(Web document revisions)
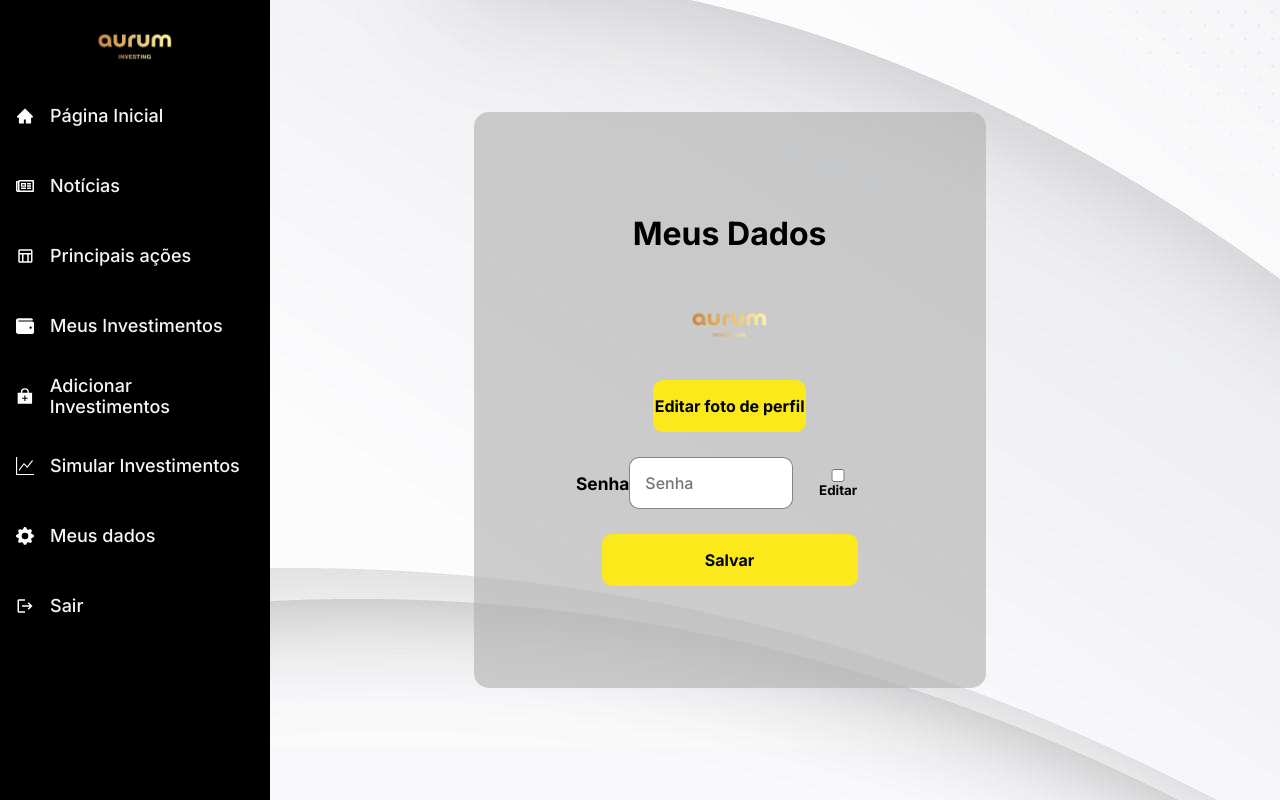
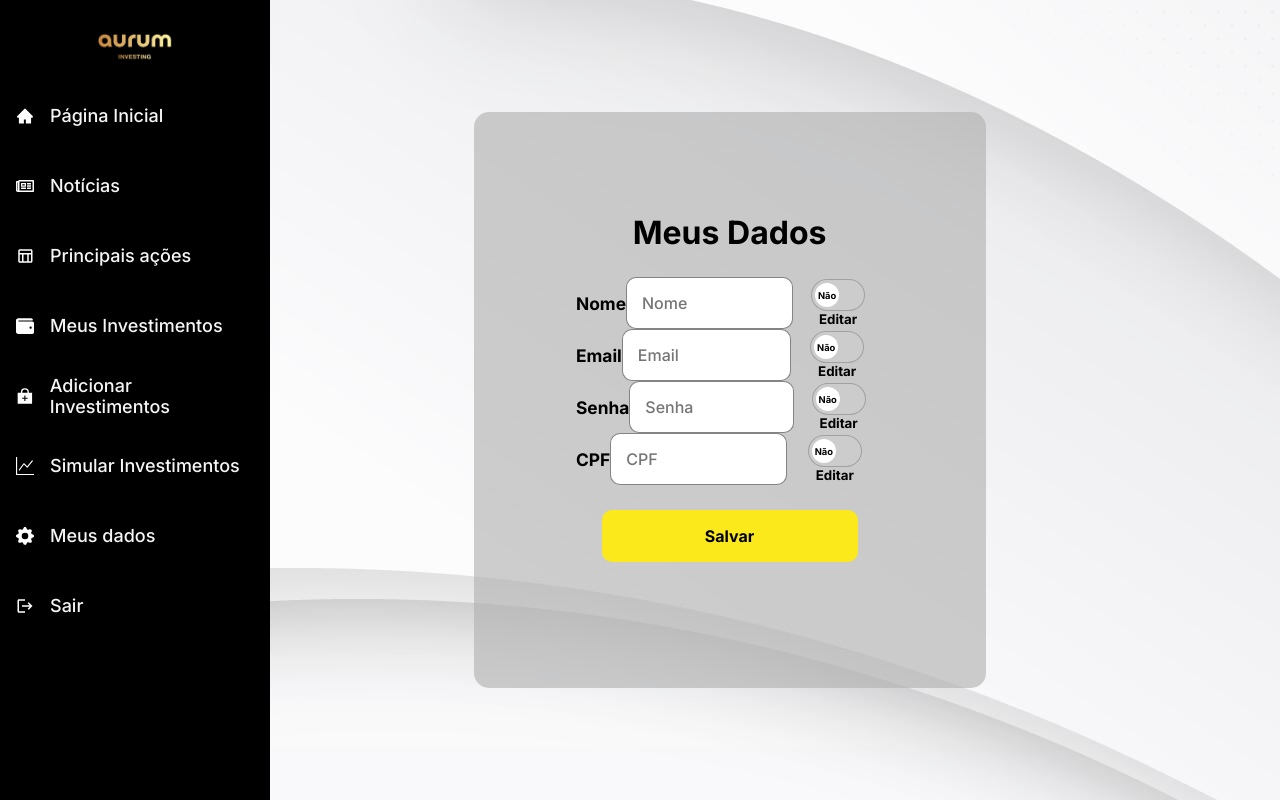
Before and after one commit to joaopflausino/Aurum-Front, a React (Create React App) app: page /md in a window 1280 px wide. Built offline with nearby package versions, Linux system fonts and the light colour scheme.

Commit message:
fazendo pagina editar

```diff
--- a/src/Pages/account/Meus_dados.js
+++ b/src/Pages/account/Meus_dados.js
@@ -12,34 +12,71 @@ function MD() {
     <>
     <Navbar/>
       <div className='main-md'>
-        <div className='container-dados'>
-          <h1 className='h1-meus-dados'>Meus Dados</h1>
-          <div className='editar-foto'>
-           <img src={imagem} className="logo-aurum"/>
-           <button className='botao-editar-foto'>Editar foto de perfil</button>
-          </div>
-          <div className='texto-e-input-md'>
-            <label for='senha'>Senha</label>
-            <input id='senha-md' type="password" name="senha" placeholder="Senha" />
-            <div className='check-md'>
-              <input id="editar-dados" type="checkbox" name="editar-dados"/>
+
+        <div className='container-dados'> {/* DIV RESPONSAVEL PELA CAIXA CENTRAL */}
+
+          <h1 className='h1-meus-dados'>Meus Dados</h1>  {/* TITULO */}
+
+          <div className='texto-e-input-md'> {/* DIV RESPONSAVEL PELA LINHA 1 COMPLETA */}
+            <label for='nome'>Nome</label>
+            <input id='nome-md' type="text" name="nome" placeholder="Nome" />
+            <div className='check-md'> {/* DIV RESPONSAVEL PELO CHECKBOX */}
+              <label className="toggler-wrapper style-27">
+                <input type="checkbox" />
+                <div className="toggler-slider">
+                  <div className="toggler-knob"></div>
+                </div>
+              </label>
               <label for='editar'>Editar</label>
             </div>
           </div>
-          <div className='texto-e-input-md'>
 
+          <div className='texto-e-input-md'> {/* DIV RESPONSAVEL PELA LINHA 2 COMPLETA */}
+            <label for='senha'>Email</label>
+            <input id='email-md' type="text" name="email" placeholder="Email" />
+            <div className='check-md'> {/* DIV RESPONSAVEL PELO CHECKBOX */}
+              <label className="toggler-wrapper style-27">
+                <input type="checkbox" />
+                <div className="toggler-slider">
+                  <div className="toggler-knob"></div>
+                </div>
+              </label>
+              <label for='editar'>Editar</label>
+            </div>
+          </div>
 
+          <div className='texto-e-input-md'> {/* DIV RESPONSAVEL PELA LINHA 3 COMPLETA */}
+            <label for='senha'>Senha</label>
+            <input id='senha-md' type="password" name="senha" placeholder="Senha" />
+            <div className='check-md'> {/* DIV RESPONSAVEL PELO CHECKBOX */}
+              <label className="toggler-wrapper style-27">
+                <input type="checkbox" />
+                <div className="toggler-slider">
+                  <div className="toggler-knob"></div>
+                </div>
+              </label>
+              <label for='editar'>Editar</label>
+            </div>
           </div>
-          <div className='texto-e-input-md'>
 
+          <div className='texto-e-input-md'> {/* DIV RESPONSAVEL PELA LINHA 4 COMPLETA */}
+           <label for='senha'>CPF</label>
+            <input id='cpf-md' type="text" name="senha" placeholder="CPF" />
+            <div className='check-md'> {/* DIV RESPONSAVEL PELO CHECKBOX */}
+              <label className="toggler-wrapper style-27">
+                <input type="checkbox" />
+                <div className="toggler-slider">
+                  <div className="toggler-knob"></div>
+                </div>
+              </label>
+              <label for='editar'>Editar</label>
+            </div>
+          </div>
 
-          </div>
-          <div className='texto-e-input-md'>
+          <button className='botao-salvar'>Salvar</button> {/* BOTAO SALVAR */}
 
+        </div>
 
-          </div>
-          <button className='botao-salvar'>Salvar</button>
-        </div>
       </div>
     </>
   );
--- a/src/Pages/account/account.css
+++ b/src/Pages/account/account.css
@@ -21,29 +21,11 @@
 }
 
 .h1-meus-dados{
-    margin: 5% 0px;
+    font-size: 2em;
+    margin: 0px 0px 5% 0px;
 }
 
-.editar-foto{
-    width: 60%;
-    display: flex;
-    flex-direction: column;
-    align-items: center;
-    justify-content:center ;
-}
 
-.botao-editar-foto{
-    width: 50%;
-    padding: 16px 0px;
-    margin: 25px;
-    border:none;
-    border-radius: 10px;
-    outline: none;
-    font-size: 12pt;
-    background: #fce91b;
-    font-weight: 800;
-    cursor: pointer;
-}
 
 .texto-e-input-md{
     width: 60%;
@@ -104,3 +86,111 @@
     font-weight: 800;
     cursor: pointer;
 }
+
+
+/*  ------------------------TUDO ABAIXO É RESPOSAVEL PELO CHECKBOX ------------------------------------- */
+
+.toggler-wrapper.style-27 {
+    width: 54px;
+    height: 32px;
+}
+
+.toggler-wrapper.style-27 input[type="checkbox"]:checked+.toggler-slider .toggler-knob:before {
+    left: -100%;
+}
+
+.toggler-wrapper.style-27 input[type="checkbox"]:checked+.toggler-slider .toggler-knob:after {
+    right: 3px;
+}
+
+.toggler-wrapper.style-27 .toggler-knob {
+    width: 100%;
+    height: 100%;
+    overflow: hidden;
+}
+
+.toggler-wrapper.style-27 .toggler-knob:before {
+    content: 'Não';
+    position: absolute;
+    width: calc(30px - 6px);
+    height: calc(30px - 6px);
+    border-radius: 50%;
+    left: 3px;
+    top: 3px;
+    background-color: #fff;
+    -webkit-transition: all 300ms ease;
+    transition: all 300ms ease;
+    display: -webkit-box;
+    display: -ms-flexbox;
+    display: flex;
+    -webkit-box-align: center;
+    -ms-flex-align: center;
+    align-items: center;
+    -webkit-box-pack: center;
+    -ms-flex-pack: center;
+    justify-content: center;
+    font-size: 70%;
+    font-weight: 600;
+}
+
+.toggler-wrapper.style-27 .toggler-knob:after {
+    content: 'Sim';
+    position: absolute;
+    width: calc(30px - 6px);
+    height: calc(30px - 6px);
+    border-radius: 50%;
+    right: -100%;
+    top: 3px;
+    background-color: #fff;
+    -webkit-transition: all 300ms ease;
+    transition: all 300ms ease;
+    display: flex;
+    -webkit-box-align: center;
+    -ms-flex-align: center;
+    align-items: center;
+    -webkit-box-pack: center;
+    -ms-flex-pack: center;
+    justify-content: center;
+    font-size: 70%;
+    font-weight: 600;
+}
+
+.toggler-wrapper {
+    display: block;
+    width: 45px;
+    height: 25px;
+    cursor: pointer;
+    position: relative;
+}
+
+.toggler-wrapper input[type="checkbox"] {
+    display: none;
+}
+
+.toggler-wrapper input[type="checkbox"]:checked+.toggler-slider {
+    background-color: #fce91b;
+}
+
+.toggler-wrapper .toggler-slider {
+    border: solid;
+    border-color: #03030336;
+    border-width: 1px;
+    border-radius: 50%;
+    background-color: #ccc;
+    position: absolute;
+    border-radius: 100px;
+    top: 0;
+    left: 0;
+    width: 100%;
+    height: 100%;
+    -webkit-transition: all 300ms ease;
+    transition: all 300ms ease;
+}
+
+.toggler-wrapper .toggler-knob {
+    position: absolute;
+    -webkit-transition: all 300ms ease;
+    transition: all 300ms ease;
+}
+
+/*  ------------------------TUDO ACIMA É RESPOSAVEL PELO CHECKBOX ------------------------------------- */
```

What needs to be done →
Search the data above for the word "Pages", then gather each line in which it appears.

Written solution →
--- a/src/Pages/account/Meus_dados.js
+++ b/src/Pages/account/Meus_dados.js
--- a/src/Pages/account/account.css
+++ b/src/Pages/account/account.css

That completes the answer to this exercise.